▶ _Task directions_
Should any entry include an image, skip the image and copy the entry exactly.

START Data under study

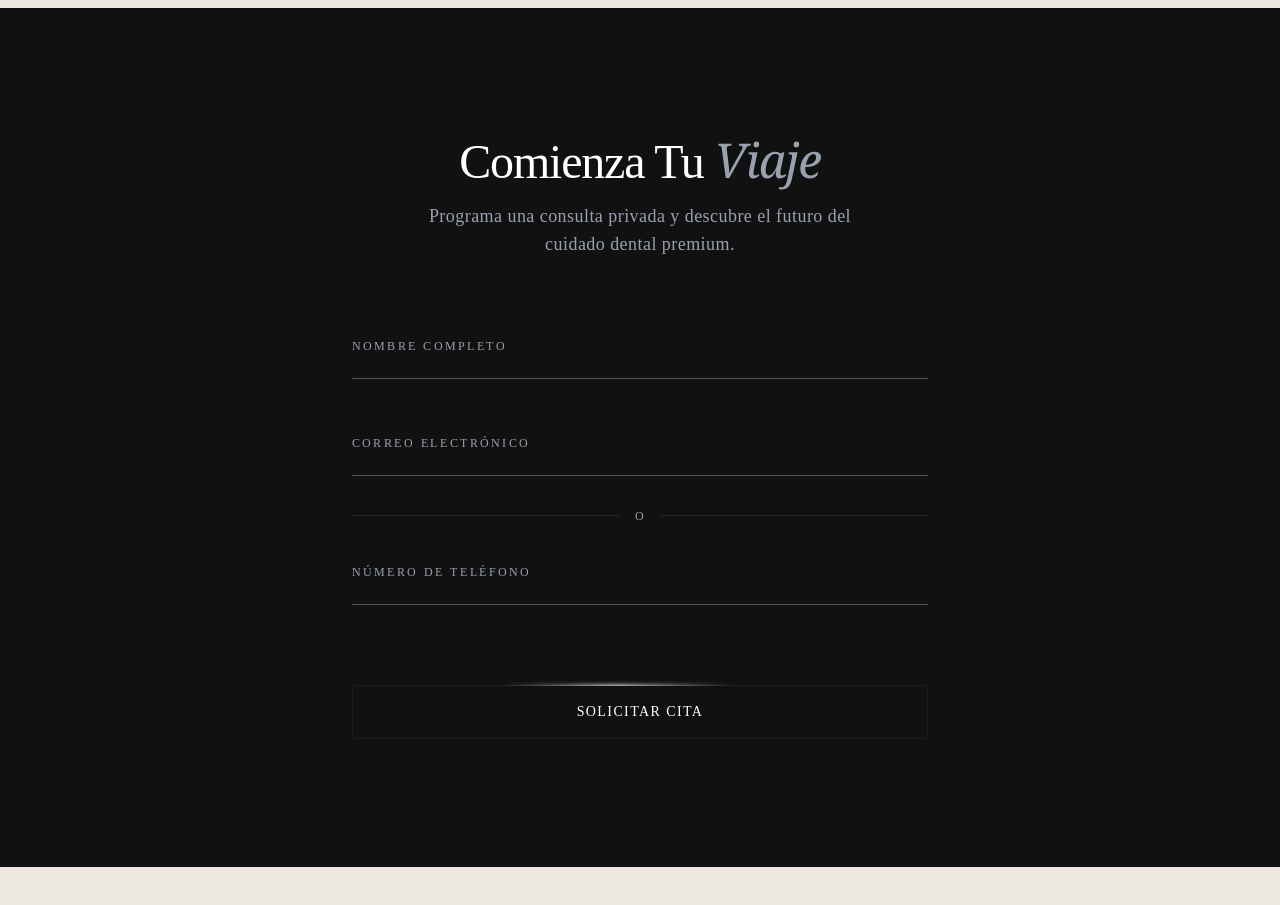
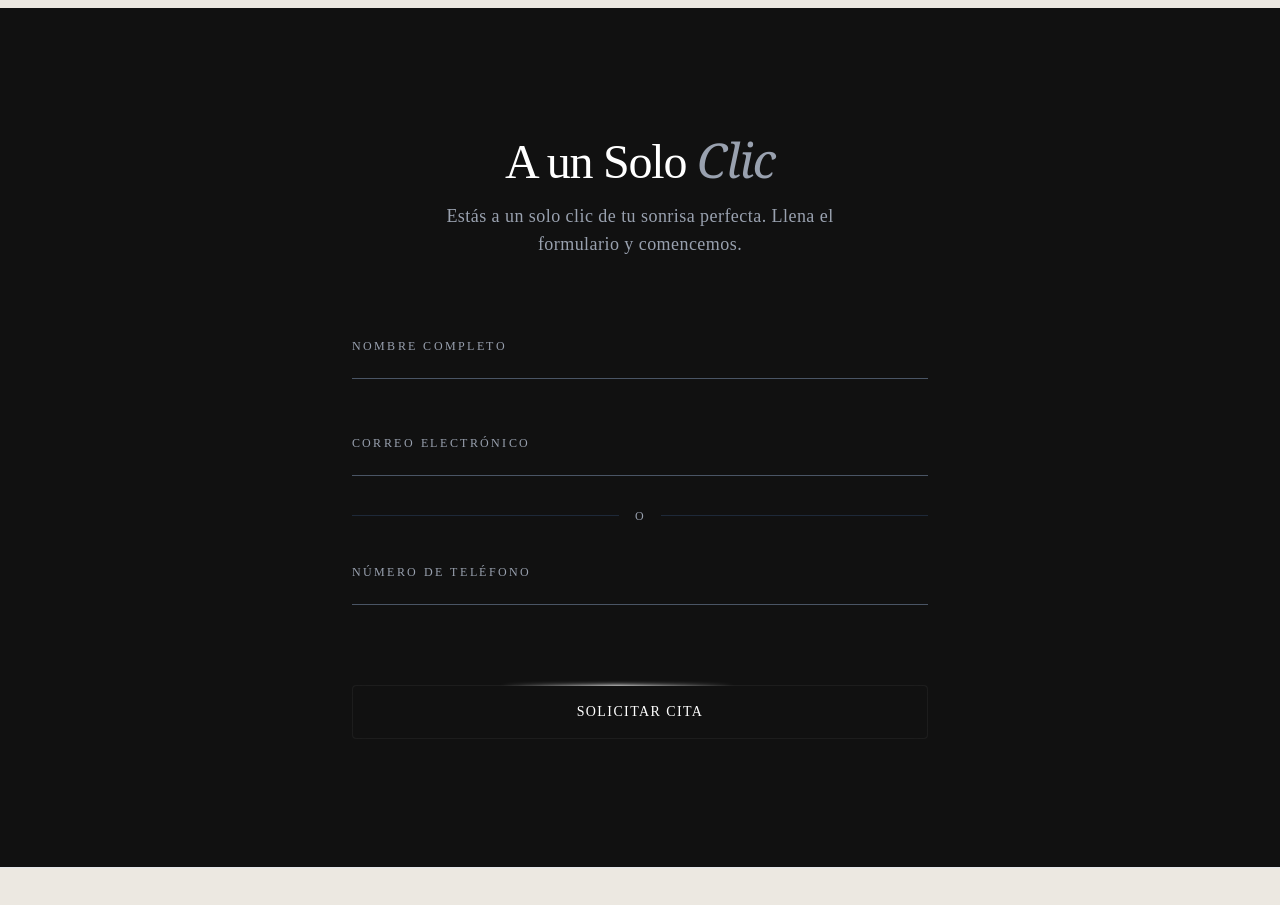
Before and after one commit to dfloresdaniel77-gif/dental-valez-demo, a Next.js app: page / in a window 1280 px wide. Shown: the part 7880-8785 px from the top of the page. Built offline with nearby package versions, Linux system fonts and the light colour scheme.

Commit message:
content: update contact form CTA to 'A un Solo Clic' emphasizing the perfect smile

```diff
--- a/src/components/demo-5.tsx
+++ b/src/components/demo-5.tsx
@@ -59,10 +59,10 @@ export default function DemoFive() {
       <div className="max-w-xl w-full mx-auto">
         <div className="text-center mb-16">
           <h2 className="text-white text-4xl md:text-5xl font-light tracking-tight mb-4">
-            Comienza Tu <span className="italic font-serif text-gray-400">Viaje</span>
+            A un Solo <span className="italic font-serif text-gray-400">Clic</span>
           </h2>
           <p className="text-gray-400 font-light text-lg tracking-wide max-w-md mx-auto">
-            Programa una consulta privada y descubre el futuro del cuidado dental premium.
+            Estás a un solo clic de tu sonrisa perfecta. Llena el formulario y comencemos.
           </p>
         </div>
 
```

END Data under study

▶ _Output_
Before and after one commit to dfloresdaniel77-gif/dental-valez-demo, a Next.js app: page / in a window 1280 px wide. Shown: the part 7880-8785 px from the top of the page. Built offline with nearby package versions, Linux system fonts and the light colour scheme.

Commit message:
content: update contact form CTA to 'A un Solo Clic' emphasizing the perfect smile

```diff
--- a/src/components/demo-5.tsx
+++ b/src/components/demo-5.tsx
@@ -59,10 +59,10 @@ export default function DemoFive() {
       <div className="max-w-xl w-full mx-auto">
         <div className="text-center mb-16">
           <h2 className="text-white text-4xl md:text-5xl font-light tracking-tight mb-4">
-            Comienza Tu <span className="italic font-serif text-gray-400">Viaje</span>
+            A un Solo <span className="italic font-serif text-gray-400">Clic</span>
           </h2>
           <p className="text-gray-400 font-light text-lg tracking-wide max-w-md mx-auto">
-            Programa una consulta privada y descubre el futuro del cuidado dental premium.
+            Estás a un solo clic de tu sonrisa perfecta. Llena el formulario y comencemos.
           </p>
         </div>
 
```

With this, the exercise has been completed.